ABOUT THIS TASK = Determine how many lines in this listing contain the word "read" and report that number by itself.

DATA RECORDS =
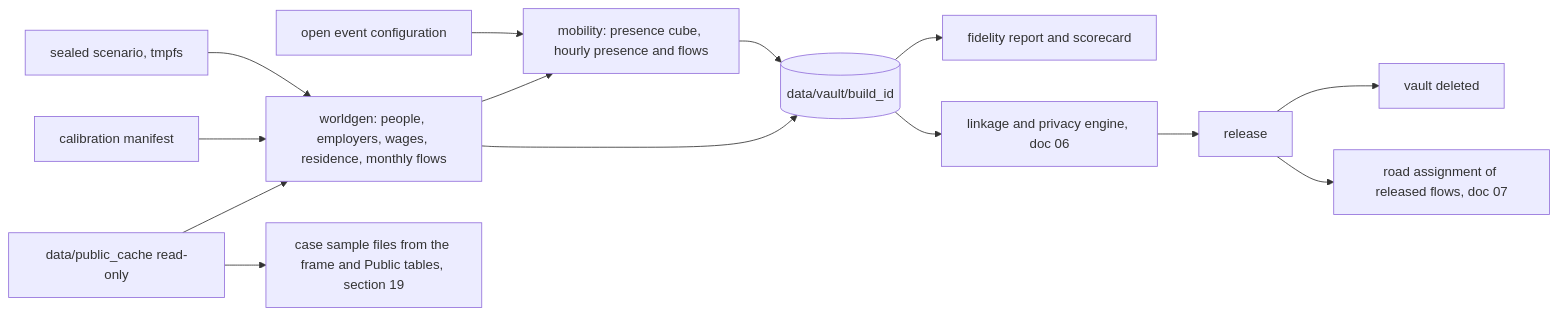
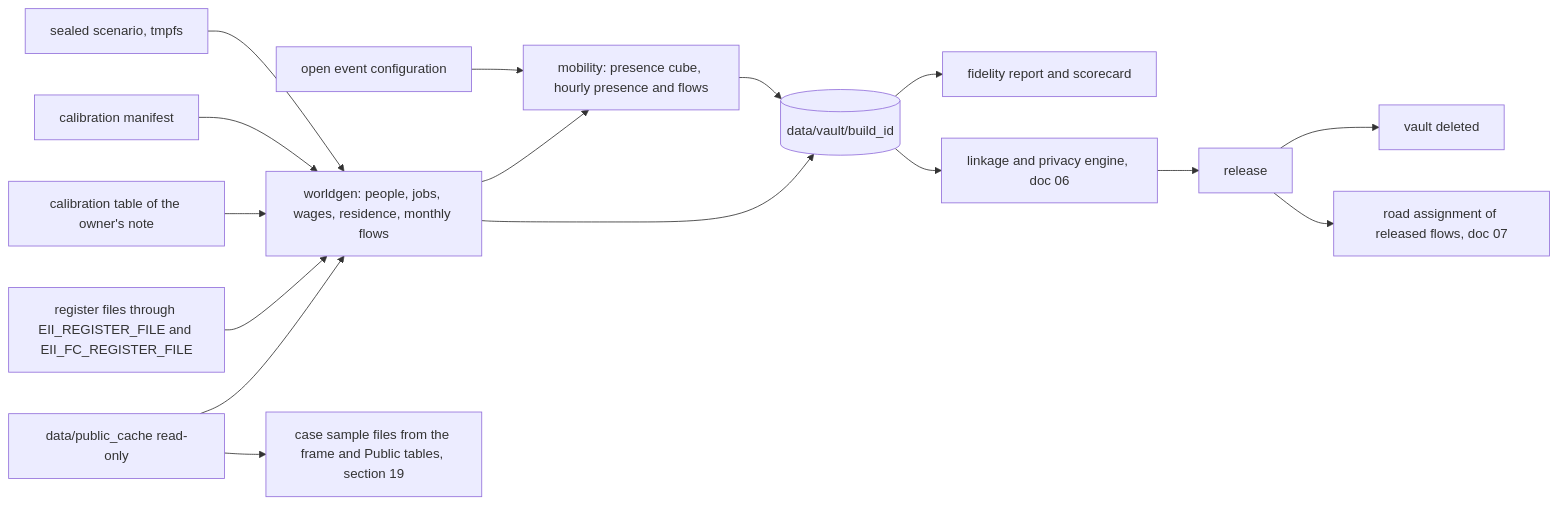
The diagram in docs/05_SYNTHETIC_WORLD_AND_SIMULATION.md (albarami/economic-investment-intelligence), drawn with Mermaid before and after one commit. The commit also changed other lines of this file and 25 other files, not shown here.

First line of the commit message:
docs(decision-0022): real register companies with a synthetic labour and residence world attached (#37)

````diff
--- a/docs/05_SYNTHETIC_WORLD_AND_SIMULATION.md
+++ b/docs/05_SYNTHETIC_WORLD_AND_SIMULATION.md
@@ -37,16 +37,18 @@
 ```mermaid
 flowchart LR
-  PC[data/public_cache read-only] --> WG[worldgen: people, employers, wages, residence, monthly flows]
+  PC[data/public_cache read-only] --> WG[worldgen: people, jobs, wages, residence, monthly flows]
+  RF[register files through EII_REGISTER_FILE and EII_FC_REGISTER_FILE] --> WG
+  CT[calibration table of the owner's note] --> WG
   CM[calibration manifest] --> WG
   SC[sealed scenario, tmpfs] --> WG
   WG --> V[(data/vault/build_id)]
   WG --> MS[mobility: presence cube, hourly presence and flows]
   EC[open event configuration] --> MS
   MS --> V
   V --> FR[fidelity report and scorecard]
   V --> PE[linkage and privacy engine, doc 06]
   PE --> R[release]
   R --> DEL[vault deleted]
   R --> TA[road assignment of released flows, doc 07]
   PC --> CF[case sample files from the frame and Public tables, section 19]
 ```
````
...
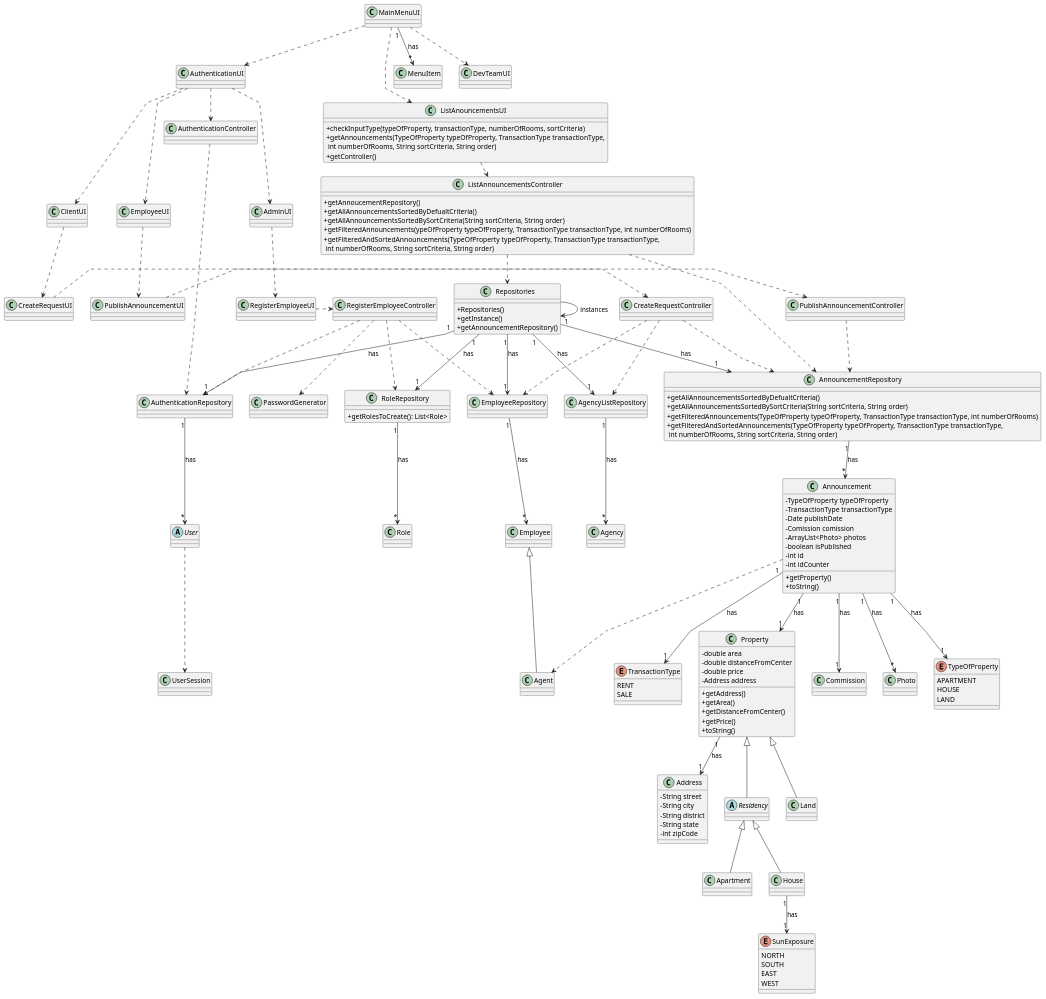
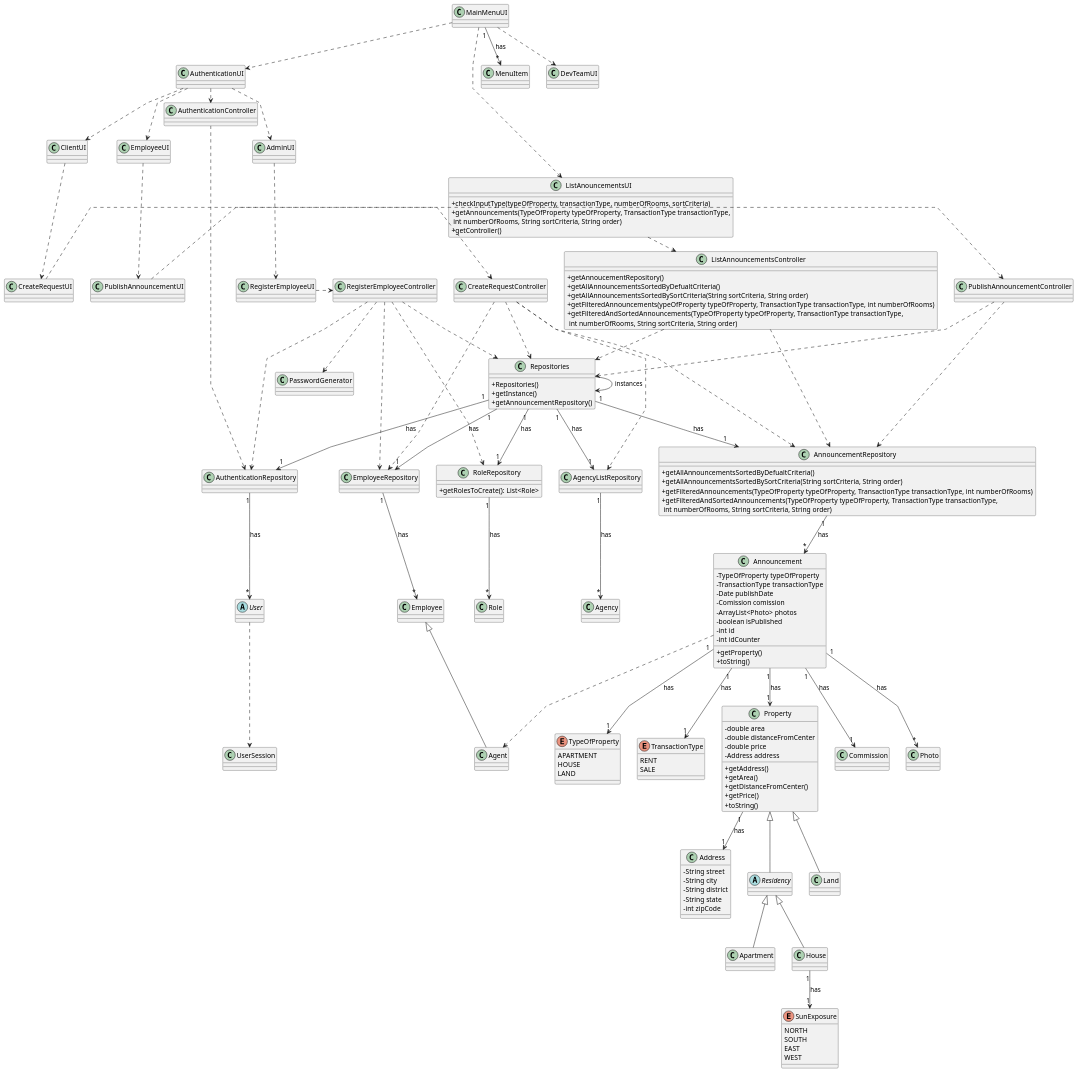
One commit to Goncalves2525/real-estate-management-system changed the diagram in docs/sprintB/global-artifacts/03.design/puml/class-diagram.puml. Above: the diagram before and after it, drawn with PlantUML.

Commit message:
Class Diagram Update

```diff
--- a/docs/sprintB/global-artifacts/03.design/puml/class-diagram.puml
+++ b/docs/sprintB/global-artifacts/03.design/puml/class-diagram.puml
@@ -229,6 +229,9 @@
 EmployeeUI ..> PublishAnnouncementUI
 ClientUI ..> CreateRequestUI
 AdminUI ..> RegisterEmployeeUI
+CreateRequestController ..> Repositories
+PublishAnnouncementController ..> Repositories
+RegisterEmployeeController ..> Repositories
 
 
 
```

RESULT BELOW = 2